> **Brief**:
Repeat the entries below exactly, pictures excluded.

BEGIN

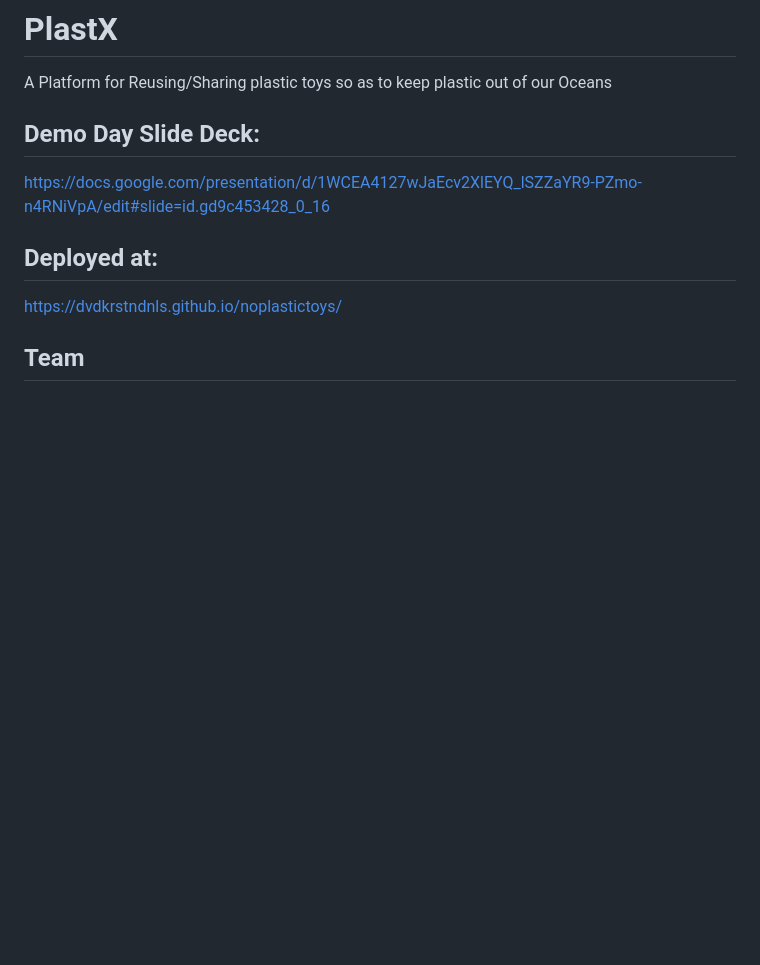
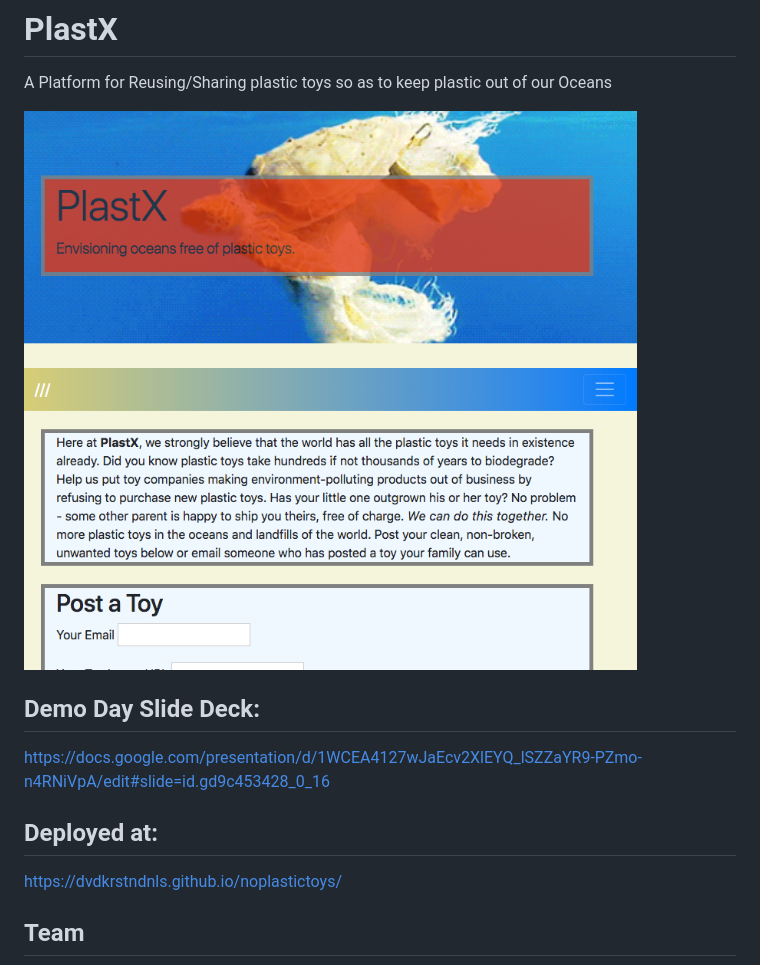
Before and after one commit to dvdkrstndnls/eventbuddy, a Markdown page: README.md, the part around the change. GitHub-like rendering; pictures changed too: assets/images/readmescreenshot.png (added); blank space fills up the shorter version.

Commit message:
updated banner img and readme

```diff
--- a/README.md
+++ b/README.md
@@ -1,5 +1,8 @@
 # PlastX
 A Platform for Reusing/Sharing plastic toys so as to keep plastic out of our Oceans
+
+<img src="assets/images/readmescreenshot.png" alt="PlastX homepage Screenshot">
+
 
 ## Demo Day Slide Deck:
 https://docs.google.com/presentation/d/1WCEA4127wJaEcv2XlEYQ_lSZZaYR9-PZmo-n4RNiVpA/edit#slide=id.gd9c453428_0_16
```
Also changed, not shown: assets/images/giphy.gif (added), 2 other files.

END

> **Your response**:
Before and after one commit to dvdkrstndnls/eventbuddy, a Markdown page: README.md, the part around the change. GitHub-like rendering; pictures changed too: assets/images/readmescreenshot.png (added); blank space fills up the shorter version.

Commit message:
updated banner img and readme

```diff
--- a/README.md
+++ b/README.md
@@ -1,5 +1,8 @@
 # PlastX
 A Platform for Reusing/Sharing plastic toys so as to keep plastic out of our Oceans
+
+<img src="assets/images/readmescreenshot.png" alt="PlastX homepage Screenshot">
+
 
 ## Demo Day Slide Deck:
 https://docs.google.com/presentation/d/1WCEA4127wJaEcv2XlEYQ_lSZZaYR9-PZmo-n4RNiVpA/edit#slide=id.gd9c453428_0_16
```
Also changed, not shown: assets/images/giphy.gif (added), 2 other files.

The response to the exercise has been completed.